#### [Brief]
From the following material, say how many lines have "site" in them; write only the number.
[[ Data excerpts open ]]
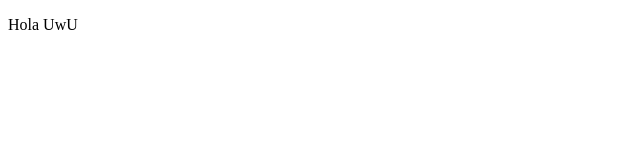
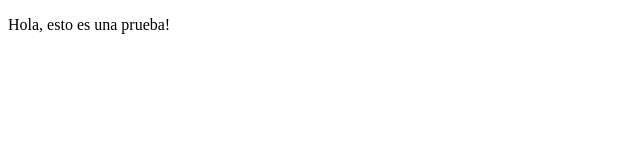
Before and after one commit to jcamilomolinar/Proof, a plain HTML site: page index.html in a window 1280 px wide. Shown: the whole page, without its empty margins (0-640 px from the left). Drawn offline with Linux system fonts and the light colour scheme.

Commit message:
Pequeño cambio

```diff
--- a/index.html
+++ b/index.html
@@ -7,6 +7,6 @@
     <title>Hola mundo</title>
 </head>
 <body>
-    <p>Hola UwU</p>
+    <p>Hola, esto es una prueba!</p>
 </body>
 </html>
```
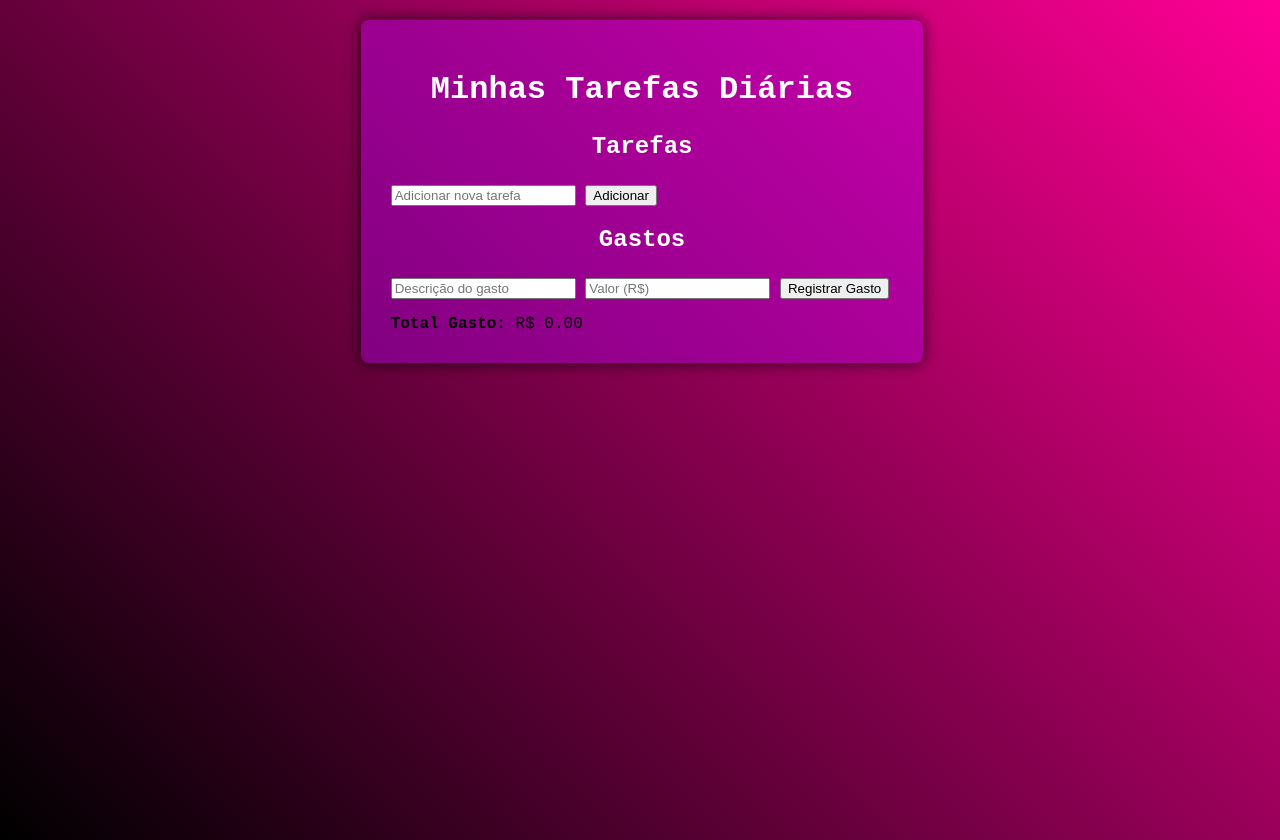
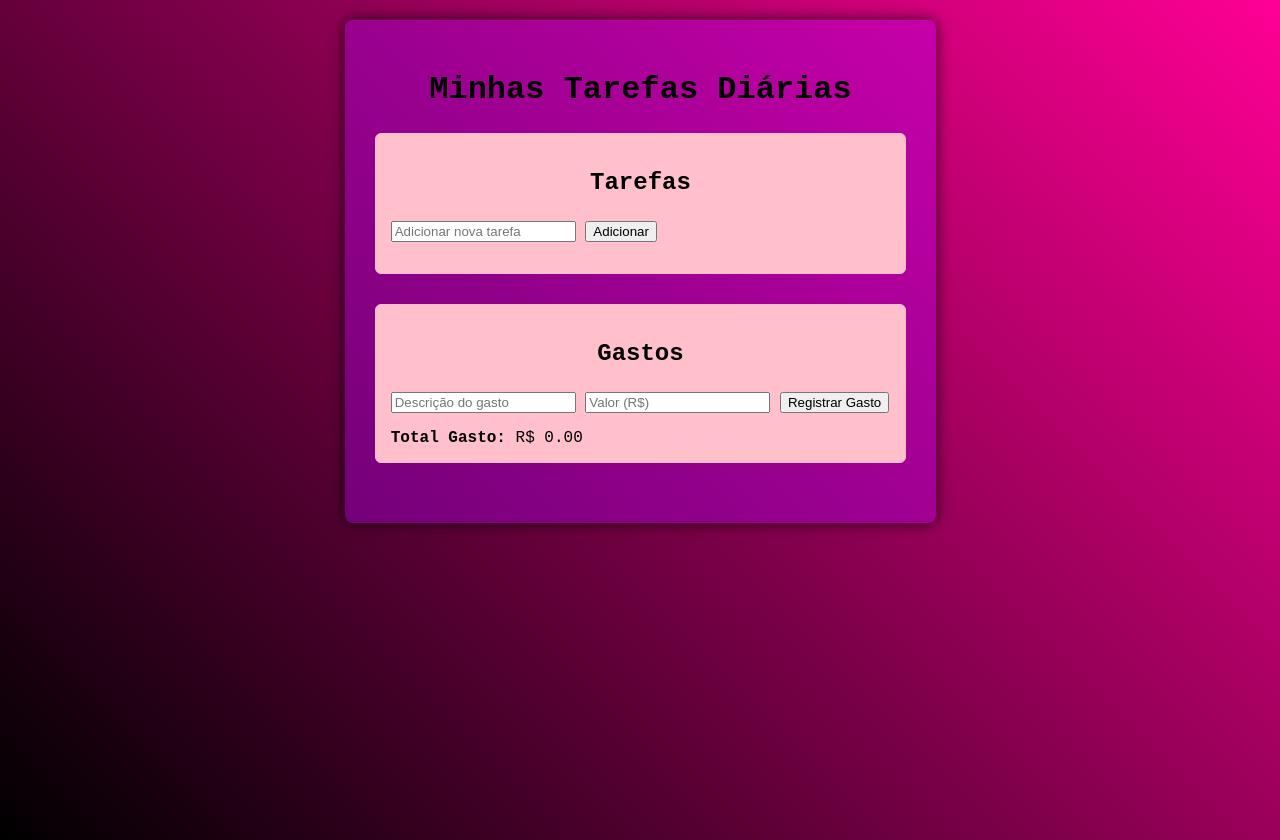
Before and after one commit to natieledpaula/Prova-front-end, a plain HTML site: page index.html in a window 1280 px wide. Drawn offline with Linux system fonts and the light colour scheme.

Commit message:
Borda feita no CSS

```diff
--- a/style.css
+++ b/style.css
@@ -20,7 +20,15 @@ body {
 
 /* Parte do texto */
 h1, h2 {
-    color: white;
+    color: rgb(0, 0, 0);
     text-align: center;
     margin-bottom: 25px;
 }
+
+section {
+    margin-bottom: 30px;
+    padding: 15px;
+    border: 1px solid pink;
+    border-radius: 6px;
+    background-color: pink;
+}
```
[[ Data excerpts closed ]]
#### [Reply to the task]
2